Traveling solo is an amazing experience. I am privileged enough to meet new people every day as well as practice what I absolutely love to do while getting paid for it and seeing the world. I am incredibly lucky.
But there is something that us solo travelers choose to leave out of our quirky stories, late night party sessions and adventurous tales…
We have to say goodbye. A lot.
It’s common that while on the road we don’t run into people just like us. More often than not, we meet vacationers, retirees, and gap-year students. All of these people have a home to return to – a routine, family, loved ones, an address, bed, dog, car, job, etc. They are looking for an escape from it all, a temporary getaway that will reset their minds, clear their heads or possibly teach them something new. But then they return while we stay out on the road chasing our insatiable wanderlust.
I can’t begin to count how many times people have said, “Oh, I wish I could do what you’re doing,” or “Good for you, doing all of this while you’re young.” Well, thanks, yes, I am glad that I pursued my dreams and have figured out a way to make a living by traveling the world. Yay! But what many of these people don’t know is that while I absolutely adore the life that I am currently living, I can’t help but feel a physical pain in my stomach when they say, “I’m excited to go back home… get back into a routine.”
What once sounded like death to me now has instead stirred a slight sense of longing for the stability. See, I literally am a nomad. I rent a room here and there, usually not extending my stay for longer than a month. I make my living by working as a performer around the country and Canada and I make an effort to travel to new places in between gigs in order to avoid looking for an apartment or place to call home. I have done this for 18 months and only now am I starting to wonder… What the hell am I doing?
I have to say goodbye to people ALL THE TIME. I make these amazing connections, fall in and out of love, call strangers family and bond immediately with fellow participants on a zip line tour. These people leave a small imprint as I hopefully do for them as well. I am passionate about making genuine human connections and leaving people with a different perspective, be it looking at the world a little differently or trying something new. But my love for people has been both a blessing and a curse. See, as I often try and make a genuine connection, I can sometimes turn into an escape or even a dream.
I am a passerby, a traveler out in a really big world.

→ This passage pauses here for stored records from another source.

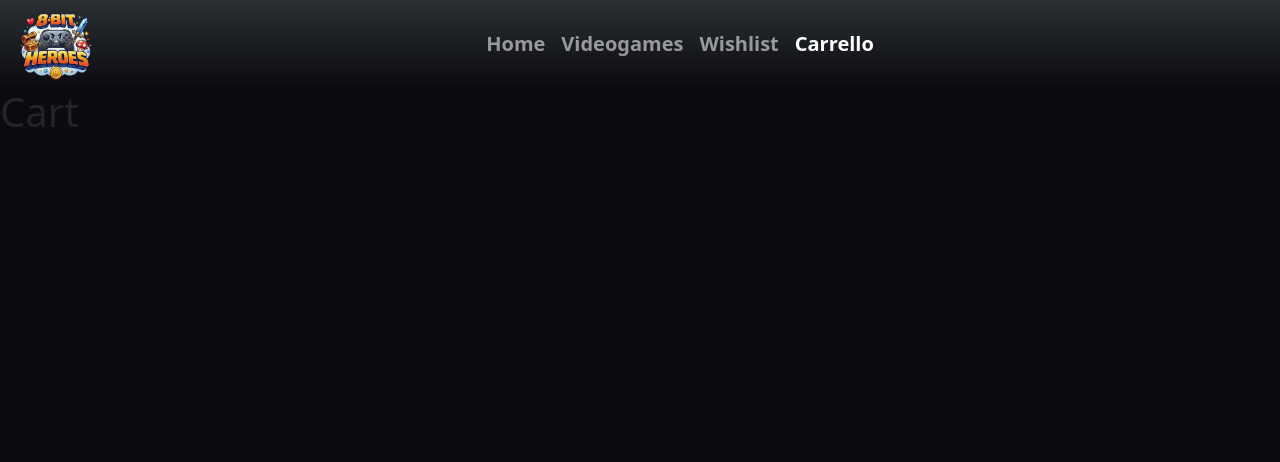
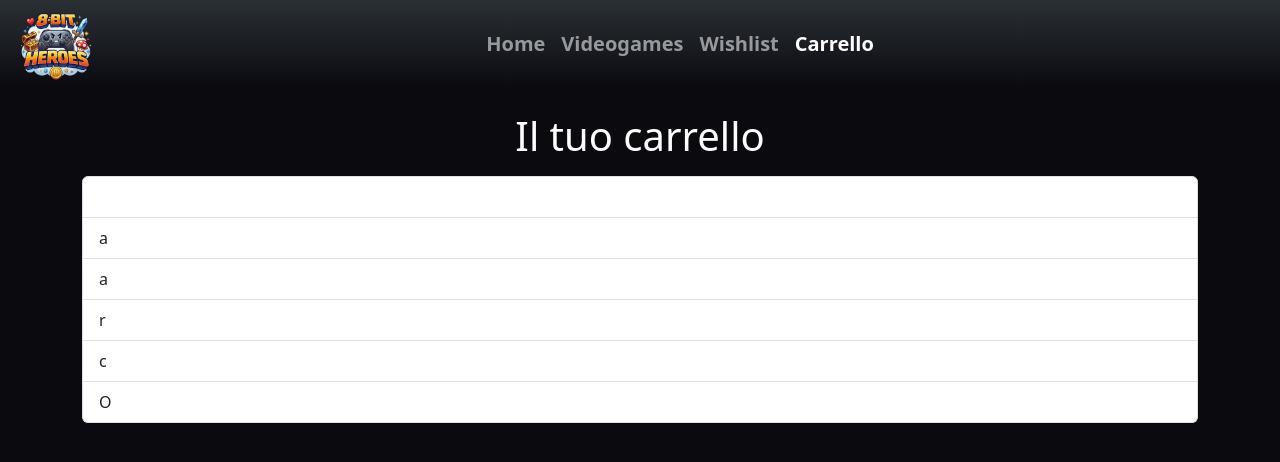
Before and after one commit to mattia-galasso/8_bit_heroes_frontend, a React (Vite) app: page /cart in a window 1280 px wide. Shown: the top 462 px of the page. Built offline with nearby package versions, Linux system fonts and the light colour scheme.

Commit message:
prototype ui design products list in cart

```diff
--- /dev/null
+++ b/src/assets/css/cartpage.css
@@ -0,0 +1,8 @@
+.cart-list-item {
+    background-color: #140c1c;
+    border-color: #1e1e30;
+}
+
+.cart-list-item:hover{
+    background-color: #2b3035;;
+}
--- a/src/pages/Cart.jsx
+++ b/src/pages/Cart.jsx
@@ -1,7 +1,18 @@
+import '../assets/css/cartpage.css';
+
 export default function Cart() {
   return (
-    <>
-      <h1>Cart</h1>
-    </>
+    <div className="container my-4">
+      <h1 className="text-white text-center mb-3">Il tuo carrello</h1>
+      <ul className="list-group">
+        <li className="list-group-item cart-list-item text-white">M</li>
+        <li className="list-group-item cart-list-item">a</li>
+        <li className="list-group-item cart-list-item">a</li>
+        <li className="list-group-item cart-list-item">r</li>
+        <li className="list-group-item cart-list-item">c</li>
+        <li className="list-group-item cart-list-item">O</li>
+
+      </ul>
+    </div>
   );
 }
```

Highly insignificant in the scheme of things, I have a hard time placing high value on family, stability, security, routine, and more simply because everything I do is incredibly temporary.
But what if I want to remove some of the temporary from my life? How do I introduce some stability yet still live this nomadic adventure? Someone recently said to me, “I wish my life was as simple as yours.” The solo travelers of the world are continually questioned on our longevity as well as challenged as to find what we really want. At almost 28 years old, I am beginning to grow concerned. Will I ever find that person who is adventurous like me? Who loves passionately, jumps off waterfalls, goes on midnight adventures and who wants to find true meaning and happiness in this world? They say we can’t have our cake and eat it too – maybe the truth is that I am asking for too much. But as one of my favorite songs states: “I don’t care what they all say/I don’t care if my heart breaks/All I want is love/I don’t care what they all say/Let me find my own way home.”
I want to find my own way home one day. I want to find love that is big, supportive, passionate, and adventurous. But until that day comes, I suppose I’ll blame my gypsy soul and continue with the fact that I was made for leaving.
Here’s to all those solo travelers out there searching for love within ourselves, within others and within the world. Be fierce and fearless in your paths and always have courage and be kind.